A week ago, the EPA released a 300 page revision to the Waters of the US rule. Farm groups have been studying the revision, and their conclusion is not favorable. The EPA claimed the revision would clarify the new water regulations and take into account the concerns of the agricultural community. Joe Steinkamp, a corn and soybean producer in Vandenberg County and board member of the Indiana Soybean Alliance, says the revised rule provides no clarity for farmers, “They say there would be no new requirements for agriculture and that current exemptions would continue, but the language in the rule leaves that possibility open.” He added there are many parts of the rule that will be left to the interpretation and discretion of regulators, something that concerns farmers a great deal. Steinkamp told HAT the input the EPA reviewed from farmers and the ag community was basically ignored, “They say they are listening, but the truth is they are not hearing what we are asking for.”
Ironically, the goal of the EPA and the goal of farmers is the same: to insure a clean and safe water supply. “Our goal is to produce food and fiber both sustainably and soundly and keep our water and our land a good as possible,” said Steinkamp. “On our farm we drink water from the Ohio river, so I want this water to be safe for my kids to drink and for my neighbors to drink.”
Josh Kirkpatrick, a farmer from Fountain County and chairman of the Indiana Soybean Alliance policy committee, said the revised rule was issued as a final rule that allows no opportunity for comment, “We are disappointed that we were not given the chance to comment on EPA’s revision to the rule. We voiced strong opposition to the original version of WOTUS; and while we are encouraged by the agency’s willingness to revisit the rule and potentially address farmer concerns, we will work diligently to make sure the rule does not negatively impact everyday soybean farming operations. The EPA has promised as such, but we believe allowing farmers to comment on the rule would allow the public to see the challenges farmers face as a result of it.”
At issue is who will have control of the water supply.
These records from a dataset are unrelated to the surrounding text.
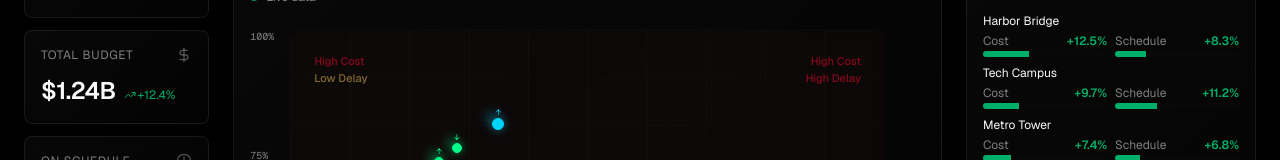
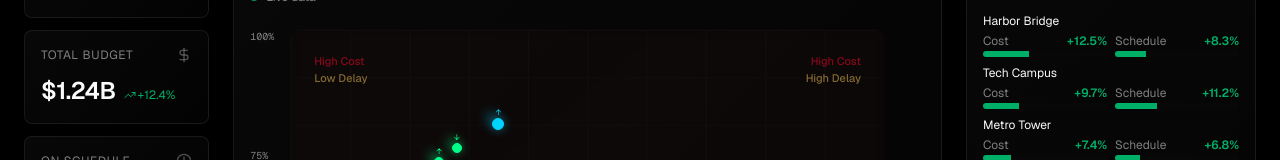
Before and after one commit to danielrebelo-volis/v0-volis-build-dashboard, a Next.js app: page / in a window 1280 px wide. Shown: the part 247-407 px from the top of the page. Built offline with nearby package versions, Linux system fonts and the light colour scheme.

Commit message:
feat: update High Delay label to warning color in EVMMatrix component

```diff
--- a/components/evm-matrix.tsx
+++ b/components/evm-matrix.tsx
@@ -133,7 +133,7 @@ export function EVMMatrix({ filterType, filterValue }: EVMMatrixProps) {
           {/* Top-Right: High Delay & High Cost */}
           <div className="absolute top-6 right-6 text-[11px] text-muted-foreground/40 font-medium text-right">
             <div className="text-destructive/60">High Cost</div>
-            <div className="text-destructive/60">High Delay</div>
+            <div className="text-warning/60">High Delay</div>
           </div>
           {/* Bottom-Left: Low Delay & Low Cost */}
           <div className="absolute bottom-6 left-6 text-[11px] text-muted-foreground/40 font-medium">
```
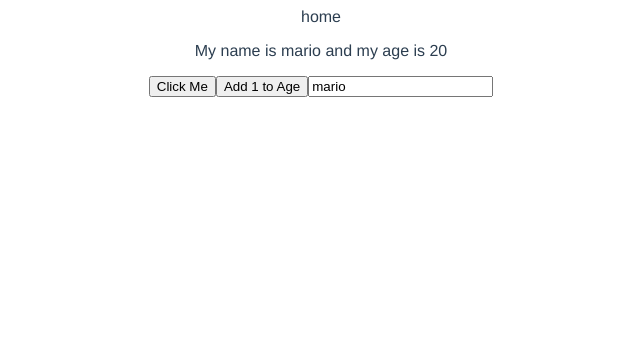
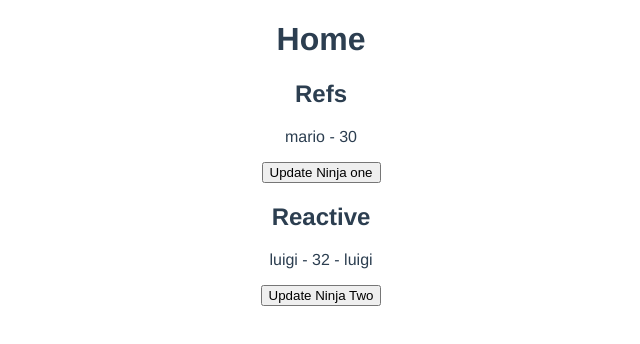
Before and after one commit to MaGo0506/Vue-Dojo-Blogs, a Vue app: page / in a window 1280 px wide. Shown: the top 344 px of the page, without its empty margins (319-959 px from the left). Built offline with nearby package versions, Linux system fonts and the light colour scheme.

Commit message:
Refs vs Reactice

```diff
--- a/src/views/Home.vue
+++ b/src/views/Home.vue
@@ -1,32 +1,37 @@
 <template>
   <div class="home">
-    home
-    <p ref="para">My name is {{ name }} and my age is {{ age }}</p>
-    <button @click="handleClick">Click Me</button>
-    <button @click="age++">Add 1 to Age</button>
-    <input type="text" v-model="name">
+    <h1>Home</h1>
+    <h2>Refs</h2>
+    <p>{{ ninjaOne.name }} - {{ ninjaOne.age }}</p>
+    <button @click="updateNinjaOne">Update Ninja one</button>
+    <h2>Reactive</h2>
+    <p>{{ ninjaTwo.name }} - {{ ninjaTwo.age }} - {{ nameTwo }}</p>
+    <button @click="updateNinjaTwo">Update Ninja Two</button>
   </div>
 </template>
 
 <script>
-import { ref } from '@vue/reactivity';
+import { ref, reactive } from '@vue/reactivity';
 
 
 export default {
   name: 'Home',
   setup() {
 
-    // const para = ref(null);
+   const ninjaOne = ref({ name: 'mario', age: 30});
+   const ninjaTwo = reactive({ name: 'luigi', age: 32});
 
-    const name = ref('mario');
-    const age = ref(20);
+   const nameOne = ref('mario');
+   const nameTwo = reactive('luigi');
 
-    const handleClick = () => {
-      name.value = 'yoshi';
-      age.value = 30
-    }
+   const updateNinjaOne = () => {
+     ninjaOne.value.age = 40;
+   }
+   const updateNinjaTwo = () => {
+     ninjaTwo.age = 40;
+   }
 
-    return { name, age, handleClick };
+    return { ninjaOne, updateNinjaOne, ninjaTwo, updateNinjaTwo, nameTwo };
   }
 }
 </script>
```
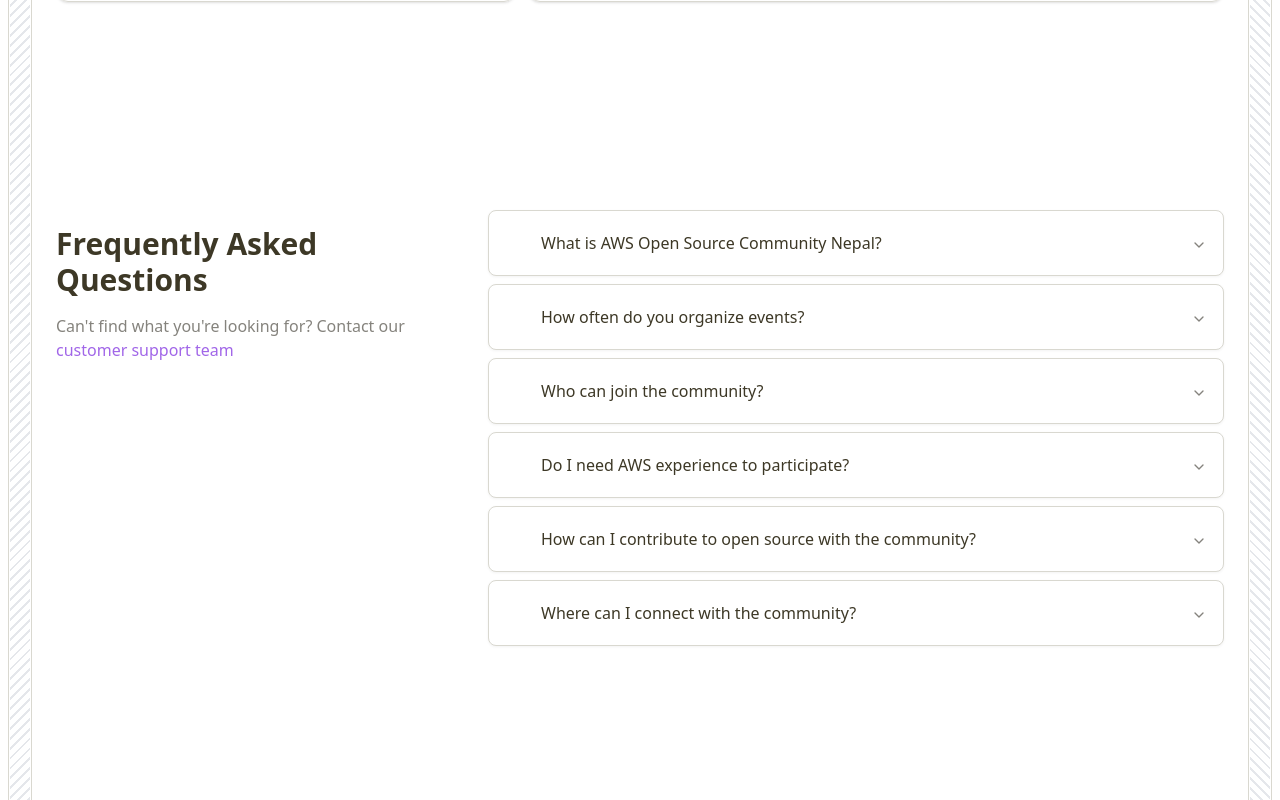
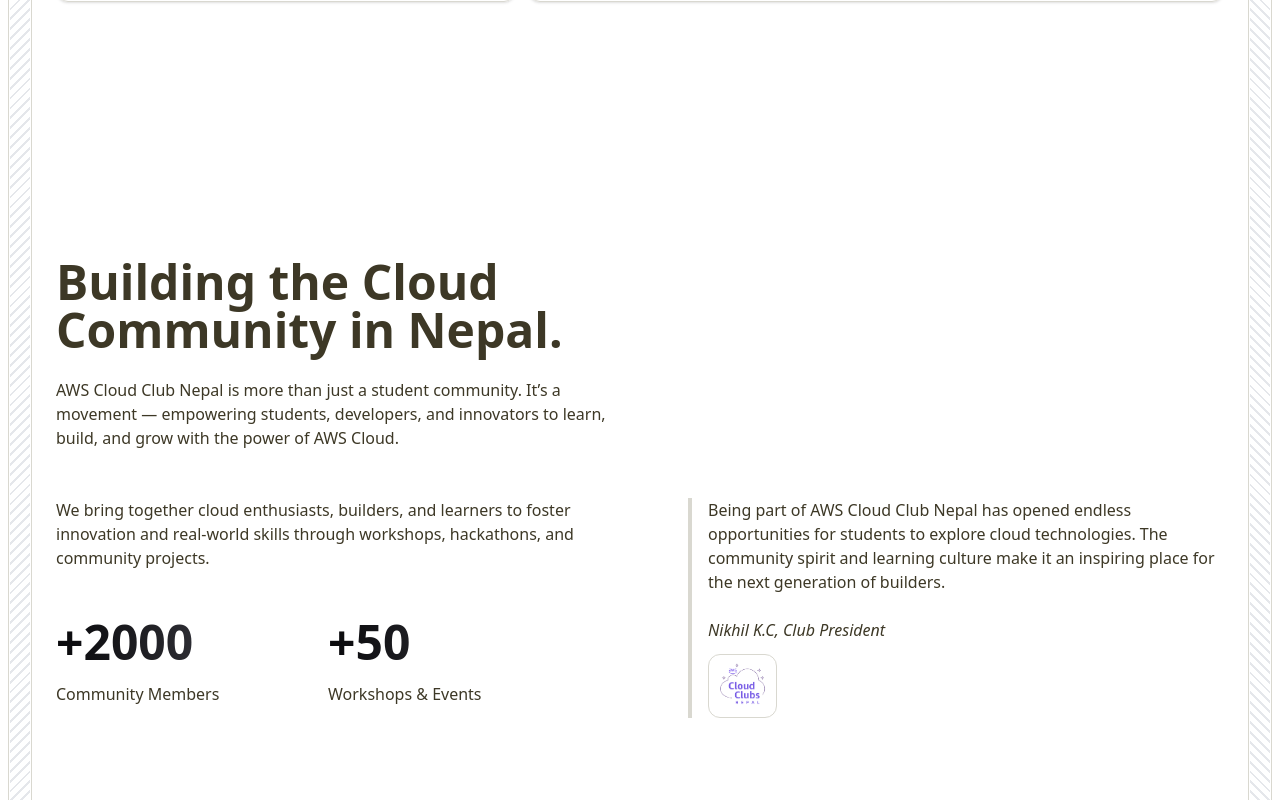
Before and after one commit to sandeshkhadka/AWS_Website, a Next.js app: page / in a window 1280 px wide. Shown: the part 3300-4100 px from the top of the page. Built offline with nearby package versions, Linux system fonts and the light colour scheme; some icons are missing.

Commit message:
president review addition

```diff
--- a/src/app/(landing)/page.tsx
+++ b/src/app/(landing)/page.tsx
@@ -4,6 +4,7 @@
 import { Features } from "@/components/Features";
 import { HeroSection } from "@/components/Hero/Hero";
 import LogoClouds from "@/components/LogoCloud/LogoCloud";
+import PresidentReview from "@/components/Review/President";
 import { TestimonialSection } from "@/components/Testimonials";
 
 function Page() {
@@ -19,6 +20,7 @@
         <HeroSection />
         <LogoClouds />
         <Features />
+        <PresidentReview />
         <FAQs />
         <TestimonialSection />
         <ContactUs />
--- /dev/null
+++ b/src/components/Review/President.tsx
@@ -0,0 +1,69 @@
+"use client";
+
+import Image from "next/image";
+
+export default function PresidentReview() {
+  return (
+    <section className="py-16 md:py-32">
+      <div className="mx-auto max-w-7xl space-y-8 px-6 md:space-y-12">
+        <div className="relative z-10 max-w-xl space-y-6">
+          <h2 className="text-4xl font-semibold lg:text-5xl">
+            Building the Cloud Community in Nepal.
+          </h2>
+          <p>
+            AWS Cloud Club Nepal is more than just a student community.{" "}
+            <span className="font-medium">It’s a movement</span> — empowering
+            students, developers, and innovators to learn, build, and grow with
+            the power of AWS Cloud.
+          </p>
+        </div>
+        <div className="grid gap-6 sm:grid-cols-2 md:gap-12 lg:gap-24">
+          <div>
+            <p>
+              We bring together cloud enthusiasts, builders, and learners to
+              foster innovation and real-world skills through workshops,
+              hackathons, and community projects.
+            </p>
+            <div className="mb-12 mt-12 grid grid-cols-2 gap-2 md:mb-0">
+              <div className="space-y-4">
+                <div className="bg-linear-to-r from-zinc-950 to-zinc-600 bg-clip-text text-5xl font-bold text-transparent dark:from-white dark:to-zinc-800">
+                  +2000
+                </div>
+                <p>Community Members</p>
+              </div>
+              <div className="space-y-4">
+                <div className="bg-linear-to-r from-zinc-950 to-zinc-600 bg-clip-text text-5xl font-bold text-transparent dark:from-white dark:to-zinc-800">
+                  +50
+                </div>
+                <p>Workshops & Events</p>
+              </div>
+            </div>
+          </div>
+          <div className="relative">
+            <blockquote className="border-l-4 pl-4">
+              <p>
+                Being part of AWS Cloud Club Nepal has opened endless
+                opportunities for students to explore cloud technologies. The
+                community spirit and learning culture make it an inspiring place
+                for the next generation of builders.
+              </p>
+
+              <div className="mt-6 space-y-3">
+                <cite className="block font-medium">
+                  Nikhil K.C, Club President
+                </cite>
+                <Image
+                  className="border rounded-xl h-16 w-fit"
+                  src="/logo.png"
+                  alt="Nvidia Logo"
+                  height="50"
+                  width="50"
+                />
+              </div>
+            </blockquote>
+          </div>
+        </div>
+      </div>
+    </section>
+  );
+}
```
Farm groups say the rule still gives the EPA control over not only rivers and lakes but over ponds and ditches on private land.
Indiana Senator Joe Donnelly has introduced a bill in the Senate to scrap the current EPA revised rule and start all over again, something Steinkamp and most farm groups applaud.